Here is write-up
I have done that explains in greater detail just how hard - or easy depending on your point of view.
This is the main reason why I built the
How To Fly RC Helicopters
section of this web site and am offering these on line lessons for free - I don't want people to give up with RC helis simply because they didn't have someone to guide them through the basics of learning how to fly.
You also have to understand some basic
helicopter flight theory
before you even attempt to fly a helicopter, although that is the same for RC airplanes.
Like I side before, learning how to skate or ride a bike seemed impossible for many of us, but once you got it, it seemed so easy right. Helis are no different – just more technical.
There are more tools now than ever to help you along the way such as
rc flight simulators,
and the equipment is much better.

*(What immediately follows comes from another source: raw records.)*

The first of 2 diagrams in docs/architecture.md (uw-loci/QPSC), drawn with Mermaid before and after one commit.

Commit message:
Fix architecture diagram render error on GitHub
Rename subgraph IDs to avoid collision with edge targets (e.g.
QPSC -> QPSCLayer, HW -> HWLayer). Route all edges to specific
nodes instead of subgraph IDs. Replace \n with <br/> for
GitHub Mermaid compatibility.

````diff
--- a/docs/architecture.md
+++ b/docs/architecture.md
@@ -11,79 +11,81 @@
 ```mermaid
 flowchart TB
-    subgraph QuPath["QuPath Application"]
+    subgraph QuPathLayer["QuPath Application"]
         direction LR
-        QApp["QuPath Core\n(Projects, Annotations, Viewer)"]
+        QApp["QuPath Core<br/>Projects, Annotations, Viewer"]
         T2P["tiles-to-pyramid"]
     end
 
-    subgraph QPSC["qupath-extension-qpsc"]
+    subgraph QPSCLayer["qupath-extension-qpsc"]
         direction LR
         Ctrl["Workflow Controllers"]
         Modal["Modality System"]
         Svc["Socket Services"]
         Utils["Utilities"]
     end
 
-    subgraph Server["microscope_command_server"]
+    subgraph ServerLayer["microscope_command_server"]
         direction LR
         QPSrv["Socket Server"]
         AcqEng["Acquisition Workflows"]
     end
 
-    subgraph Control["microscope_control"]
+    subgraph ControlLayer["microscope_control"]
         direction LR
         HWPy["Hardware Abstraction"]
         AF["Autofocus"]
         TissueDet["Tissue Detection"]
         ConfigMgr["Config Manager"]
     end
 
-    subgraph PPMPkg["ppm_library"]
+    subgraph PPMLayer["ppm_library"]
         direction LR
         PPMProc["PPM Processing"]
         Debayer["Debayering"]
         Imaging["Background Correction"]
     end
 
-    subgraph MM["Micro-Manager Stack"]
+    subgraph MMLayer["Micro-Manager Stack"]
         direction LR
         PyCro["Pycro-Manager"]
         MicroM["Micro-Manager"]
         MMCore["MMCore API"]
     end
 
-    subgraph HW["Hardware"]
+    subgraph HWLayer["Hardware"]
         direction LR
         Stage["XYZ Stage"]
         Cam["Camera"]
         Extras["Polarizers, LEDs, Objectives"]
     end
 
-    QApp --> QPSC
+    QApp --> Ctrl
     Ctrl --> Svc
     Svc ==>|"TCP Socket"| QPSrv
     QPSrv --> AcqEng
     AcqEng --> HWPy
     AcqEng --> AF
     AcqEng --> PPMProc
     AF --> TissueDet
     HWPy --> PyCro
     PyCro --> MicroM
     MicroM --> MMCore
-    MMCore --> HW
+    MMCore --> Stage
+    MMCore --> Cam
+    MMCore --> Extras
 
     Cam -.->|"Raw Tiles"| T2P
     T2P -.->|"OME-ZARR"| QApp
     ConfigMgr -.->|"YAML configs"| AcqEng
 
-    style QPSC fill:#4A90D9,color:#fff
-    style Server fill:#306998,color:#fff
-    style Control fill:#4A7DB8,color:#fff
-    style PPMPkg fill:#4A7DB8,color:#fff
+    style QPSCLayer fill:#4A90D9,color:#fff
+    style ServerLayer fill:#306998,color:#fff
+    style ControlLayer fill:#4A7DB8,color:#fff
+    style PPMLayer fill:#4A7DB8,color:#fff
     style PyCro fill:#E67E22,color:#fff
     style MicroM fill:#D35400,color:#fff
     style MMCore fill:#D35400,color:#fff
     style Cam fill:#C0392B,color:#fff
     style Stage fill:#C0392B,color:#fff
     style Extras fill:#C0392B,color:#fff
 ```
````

Learning from a qualified RC heli instructor is the best way to go, but so many of us have learned on our own.
Any one can figure it out, some catch on quick others take a bit longer – but if you take your time, understand the basics, and learn in small steps, you will succeed!
The Beginners Guide To Flying Helicopters is an e-book I offer to help the RC heli newbie navigate through the maze of radio controlled helicopter information in a logical and easy to read format. Click on the image of the book if you wish to learn more about what's inside.

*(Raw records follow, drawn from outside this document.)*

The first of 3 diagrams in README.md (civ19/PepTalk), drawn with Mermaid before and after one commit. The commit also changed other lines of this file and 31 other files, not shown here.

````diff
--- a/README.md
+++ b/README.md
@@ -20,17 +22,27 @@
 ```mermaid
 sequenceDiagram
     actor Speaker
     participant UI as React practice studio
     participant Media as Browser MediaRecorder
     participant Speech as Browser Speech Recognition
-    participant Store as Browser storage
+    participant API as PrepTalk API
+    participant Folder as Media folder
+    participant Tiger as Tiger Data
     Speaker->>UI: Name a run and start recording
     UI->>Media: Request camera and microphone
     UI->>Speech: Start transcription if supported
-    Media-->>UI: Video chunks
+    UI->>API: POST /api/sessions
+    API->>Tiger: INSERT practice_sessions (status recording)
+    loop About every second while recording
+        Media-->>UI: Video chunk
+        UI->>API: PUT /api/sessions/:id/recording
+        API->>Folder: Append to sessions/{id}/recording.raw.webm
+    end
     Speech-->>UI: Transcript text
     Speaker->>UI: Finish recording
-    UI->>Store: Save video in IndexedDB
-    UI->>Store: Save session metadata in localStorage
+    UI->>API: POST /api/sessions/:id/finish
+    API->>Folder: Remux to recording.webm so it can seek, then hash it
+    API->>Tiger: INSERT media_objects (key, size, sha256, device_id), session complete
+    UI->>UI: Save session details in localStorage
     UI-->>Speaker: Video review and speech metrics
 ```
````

Setup & Tips For Electric Collective Pitch RC Helicopters is another one of my own e-books that will help people who are starting out on collective pitch helicopters and want to learn how to tame them down into a good trainer platform along with many other tips. Proper setup on a collective pitch heli is crucial - this e-book demystifies the process. Click on the image of the book to learn more about what's inside and how it can help.

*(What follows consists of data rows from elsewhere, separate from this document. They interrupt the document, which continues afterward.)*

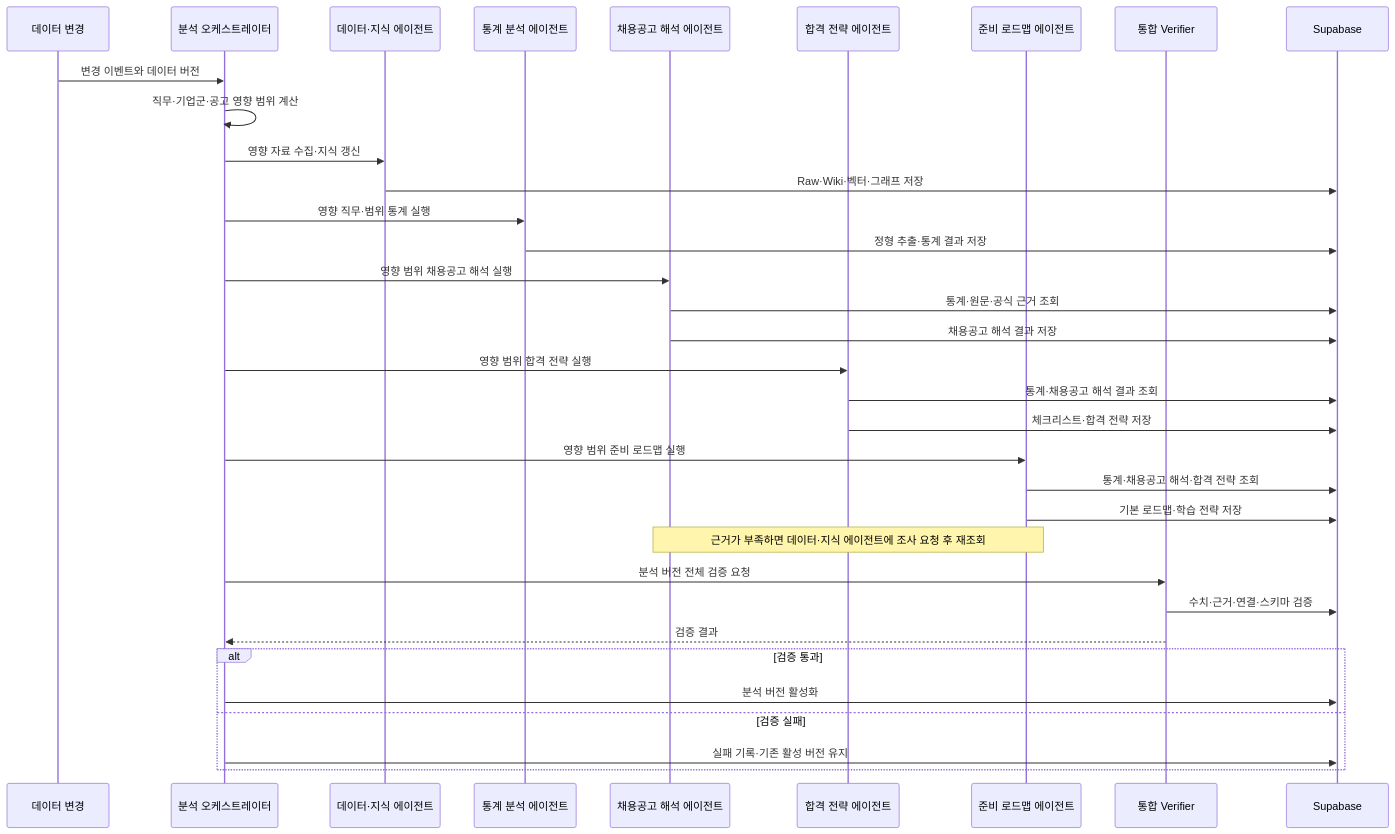
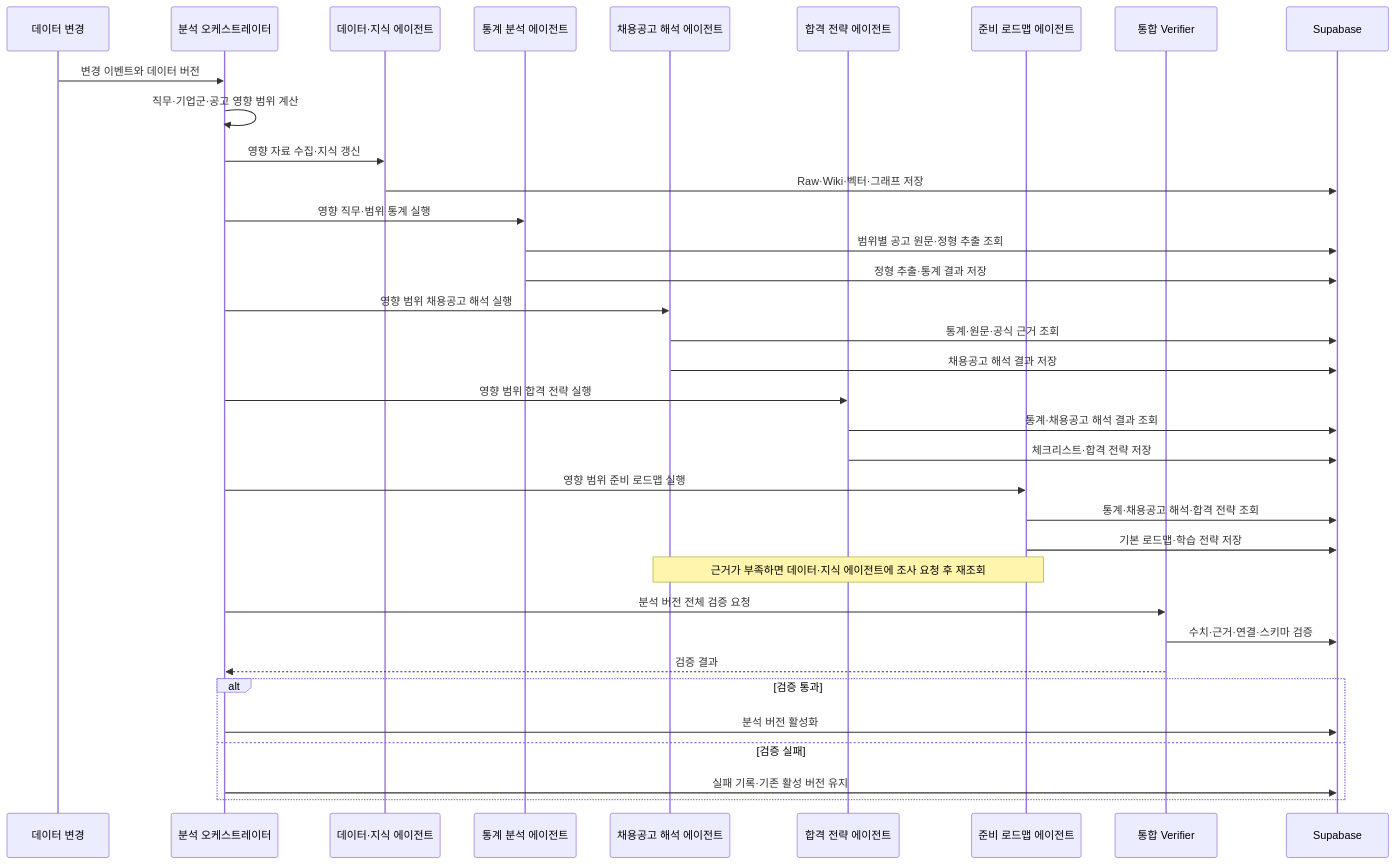
Before and after one commit to Mureung1/hub-showcase: the second of 5 diagrams in docs/architecture.md, drawn with Mermaid. The commit also changed other lines of this file and 7 other files, not shown here.

Commit message:
docs: refresh design docs, diagrams, and sync references

````diff
--- a/docs/architecture.md
+++ b/docs/architecture.md
@@ -106,37 +133,38 @@
 ```mermaid
 sequenceDiagram
     participant Source as 데이터 변경
     participant Orchestrator as 분석 오케스트레이터
     participant Knowledge as 데이터·지식 에이전트
     participant Statistics as 통계 분석 에이전트
     participant Interpretation as 채용공고 해석 에이전트
     participant Strategy as 합격 전략 에이전트
     participant Roadmap as 준비 로드맵 에이전트
     participant Verifier as 통합 Verifier
     participant DB as Supabase
 
     Source->>Orchestrator: 변경 이벤트와 데이터 버전
     Orchestrator->>Orchestrator: 직무·기업군·공고 영향 범위 계산
     Orchestrator->>Knowledge: 영향 자료 수집·지식 갱신
     Knowledge->>DB: Raw·Wiki·벡터·그래프 저장
     Orchestrator->>Statistics: 영향 직무·범위 통계 실행
+    Statistics->>DB: 범위별 공고 원문·정형 추출 조회
     Statistics->>DB: 정형 추출·통계 결과 저장
     Orchestrator->>Interpretation: 영향 범위 채용공고 해석 실행
     Interpretation->>DB: 통계·원문·공식 근거 조회
     Interpretation->>DB: 채용공고 해석 결과 저장
     Orchestrator->>Strategy: 영향 범위 합격 전략 실행
     Strategy->>DB: 통계·채용공고 해석 결과 조회
     Strategy->>DB: 체크리스트·합격 전략 저장
     Orchestrator->>Roadmap: 영향 범위 준비 로드맵 실행
     Roadmap->>DB: 통계·채용공고 해석·합격 전략 조회
     Roadmap->>DB: 기본 로드맵·학습 전략 저장
     Note over Interpretation,Roadmap: 근거가 부족하면 데이터·지식 에이전트에 조사 요청 후 재조회
     Orchestrator->>Verifier: 분석 버전 전체 검증 요청
     Verifier->>DB: 수치·근거·연결·스키마 검증
     Verifier-->>Orchestrator: 검증 결과
     alt 검증 통과
         Orchestrator->>DB: 분석 버전 활성화
     else 검증 실패
         Orchestrator->>DB: 실패 기록·기존 활성 버전 유지
     end
 ```
````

This DVD provides good general
information on RC helicopters.
If you would rather watch than
There are several reasons why many people give up or fail with Radio Controlled Helicopters, the most common are:
I built this web site to offer sound advice and guide you along the way. I want people to succeed with
radio controlled helicopters
and enjoy this rewarding and fun hobby as much as I do - hopefully for a life time.
The Setup & Tips For Electric Collective Pitch RC Helicopters e-book is all about setting up a collective pitch RC helicopter with a computerized radio to turn it into the perfect trainer. Click on the image of the book to find out more about what information is covered in this, my most popular & #1 selling e-book.
The 120/140 Degree Swashplate Setup & Levelling e-book shows how to properly setup and level a 120,135, or 140 degree electronically mixed swash to attain perfect interaction and a trimmed out bird off the bench. Click on the image of the book to learn more about it.
RC helicopter training gear is the essential training aid used when learning to hover and fly most RC helicopters, this e-book shows how to build them. If you want to learn more about what's inside, click on the image of the book.
Thinking of getting into planes too, or trying to decide between RC helicopters or RC airplanes? If so, the Beginners Combo deal which includes both the Beginners Guide To Flying RC Helicopters and the Beginners Guide To Flying RC Airplanes e-Books, represents excellent value for anyone looking to get started safely and quickly in either or both forms of radio control flying.